▶ [PROVIDED INFORMATION]:
◇ ◇ ◇ ◇

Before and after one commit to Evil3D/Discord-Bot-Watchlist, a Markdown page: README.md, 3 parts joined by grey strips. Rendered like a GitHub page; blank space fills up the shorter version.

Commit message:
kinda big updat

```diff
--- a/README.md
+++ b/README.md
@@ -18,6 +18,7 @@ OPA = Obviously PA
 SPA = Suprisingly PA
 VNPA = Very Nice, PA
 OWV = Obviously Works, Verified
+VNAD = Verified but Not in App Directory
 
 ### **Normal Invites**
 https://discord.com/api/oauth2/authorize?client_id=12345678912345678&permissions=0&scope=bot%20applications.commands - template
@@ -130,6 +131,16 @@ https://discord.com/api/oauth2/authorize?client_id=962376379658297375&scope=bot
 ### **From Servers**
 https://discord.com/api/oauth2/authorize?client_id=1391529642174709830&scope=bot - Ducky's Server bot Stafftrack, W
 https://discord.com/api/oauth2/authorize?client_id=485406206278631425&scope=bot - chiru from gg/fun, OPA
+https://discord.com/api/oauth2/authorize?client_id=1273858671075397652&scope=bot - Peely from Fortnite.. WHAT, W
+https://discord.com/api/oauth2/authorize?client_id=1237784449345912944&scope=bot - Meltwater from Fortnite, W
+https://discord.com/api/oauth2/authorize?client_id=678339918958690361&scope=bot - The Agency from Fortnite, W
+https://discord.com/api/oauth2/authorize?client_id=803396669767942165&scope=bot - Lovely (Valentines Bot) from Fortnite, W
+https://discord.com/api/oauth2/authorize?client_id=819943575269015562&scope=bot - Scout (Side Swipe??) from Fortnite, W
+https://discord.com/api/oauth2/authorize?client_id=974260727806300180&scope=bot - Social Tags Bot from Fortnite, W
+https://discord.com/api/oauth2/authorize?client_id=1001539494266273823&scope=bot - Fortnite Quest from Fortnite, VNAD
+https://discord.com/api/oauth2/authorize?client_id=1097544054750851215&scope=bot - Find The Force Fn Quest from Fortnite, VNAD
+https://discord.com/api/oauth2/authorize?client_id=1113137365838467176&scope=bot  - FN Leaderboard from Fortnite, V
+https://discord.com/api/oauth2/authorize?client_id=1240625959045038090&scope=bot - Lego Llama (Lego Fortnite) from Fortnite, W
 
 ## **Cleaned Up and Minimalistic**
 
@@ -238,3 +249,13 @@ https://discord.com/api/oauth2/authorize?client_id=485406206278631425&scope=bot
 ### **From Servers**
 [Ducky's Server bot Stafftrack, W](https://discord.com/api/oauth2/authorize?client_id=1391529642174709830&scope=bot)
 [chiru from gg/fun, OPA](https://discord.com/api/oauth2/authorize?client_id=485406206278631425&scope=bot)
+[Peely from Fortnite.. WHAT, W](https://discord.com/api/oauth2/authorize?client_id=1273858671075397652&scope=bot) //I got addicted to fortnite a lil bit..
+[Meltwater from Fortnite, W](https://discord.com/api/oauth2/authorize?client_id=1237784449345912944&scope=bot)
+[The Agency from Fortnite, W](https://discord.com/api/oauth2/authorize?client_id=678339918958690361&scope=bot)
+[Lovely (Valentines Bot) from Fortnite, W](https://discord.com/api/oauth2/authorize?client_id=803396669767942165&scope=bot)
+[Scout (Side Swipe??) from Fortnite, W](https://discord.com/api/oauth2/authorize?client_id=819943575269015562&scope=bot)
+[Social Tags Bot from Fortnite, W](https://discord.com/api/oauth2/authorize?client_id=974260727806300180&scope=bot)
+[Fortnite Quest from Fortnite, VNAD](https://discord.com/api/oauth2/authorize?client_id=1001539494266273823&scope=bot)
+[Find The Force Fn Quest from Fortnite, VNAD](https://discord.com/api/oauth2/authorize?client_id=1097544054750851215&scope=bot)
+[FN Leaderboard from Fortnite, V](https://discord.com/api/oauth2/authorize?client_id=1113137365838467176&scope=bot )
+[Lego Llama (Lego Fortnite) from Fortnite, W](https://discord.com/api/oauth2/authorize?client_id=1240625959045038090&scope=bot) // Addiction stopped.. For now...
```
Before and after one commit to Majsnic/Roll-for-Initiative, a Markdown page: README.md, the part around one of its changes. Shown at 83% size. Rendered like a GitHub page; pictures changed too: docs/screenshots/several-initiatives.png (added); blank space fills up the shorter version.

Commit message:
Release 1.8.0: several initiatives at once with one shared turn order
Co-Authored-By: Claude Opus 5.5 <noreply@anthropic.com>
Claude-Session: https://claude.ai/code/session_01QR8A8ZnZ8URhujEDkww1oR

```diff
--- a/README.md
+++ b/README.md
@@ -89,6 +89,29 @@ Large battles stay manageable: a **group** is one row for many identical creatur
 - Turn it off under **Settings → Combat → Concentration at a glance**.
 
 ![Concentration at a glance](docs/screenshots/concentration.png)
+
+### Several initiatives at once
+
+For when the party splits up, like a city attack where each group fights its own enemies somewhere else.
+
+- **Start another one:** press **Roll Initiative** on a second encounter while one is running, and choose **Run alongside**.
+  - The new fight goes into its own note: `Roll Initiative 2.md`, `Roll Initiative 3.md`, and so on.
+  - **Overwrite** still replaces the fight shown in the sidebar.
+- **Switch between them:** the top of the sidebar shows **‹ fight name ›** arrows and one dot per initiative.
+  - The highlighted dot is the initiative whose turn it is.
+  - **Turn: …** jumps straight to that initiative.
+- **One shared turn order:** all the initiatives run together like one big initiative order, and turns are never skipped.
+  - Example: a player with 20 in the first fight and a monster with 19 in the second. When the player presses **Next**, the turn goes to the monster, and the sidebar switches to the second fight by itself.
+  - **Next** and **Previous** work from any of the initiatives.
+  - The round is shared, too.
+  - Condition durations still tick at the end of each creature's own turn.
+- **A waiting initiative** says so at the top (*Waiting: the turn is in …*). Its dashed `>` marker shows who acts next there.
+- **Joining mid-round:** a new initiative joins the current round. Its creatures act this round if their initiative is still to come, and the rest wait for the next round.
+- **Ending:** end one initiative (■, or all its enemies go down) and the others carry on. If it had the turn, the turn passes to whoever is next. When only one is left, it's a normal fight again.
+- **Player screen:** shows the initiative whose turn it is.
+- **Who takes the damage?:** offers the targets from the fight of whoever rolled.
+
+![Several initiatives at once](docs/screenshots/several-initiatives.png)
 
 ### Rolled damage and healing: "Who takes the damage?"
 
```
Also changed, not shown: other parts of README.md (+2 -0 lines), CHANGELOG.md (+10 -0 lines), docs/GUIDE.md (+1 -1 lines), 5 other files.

◇ ◇ ◇ ◇

▶ [WHAT TO WORK ON]: Please return every line of the records that contains the word "Markdown".

▶ [YOUR RESPONSE]:
Before and after one commit to Evil3D/Discord-Bot-Watchlist, a Markdown page: README.md, 3 parts joined by grey strips. Rendered like a GitHub page; blank space fills up the shorter version.
Before and after one commit to Majsnic/Roll-for-Initiative, a Markdown page: README.md, the part around one of its changes. Shown at 83% size. Rendered like a GitHub page; pictures changed too: docs/screenshots/several-initiatives.png (added); blank space fills up the shorter version.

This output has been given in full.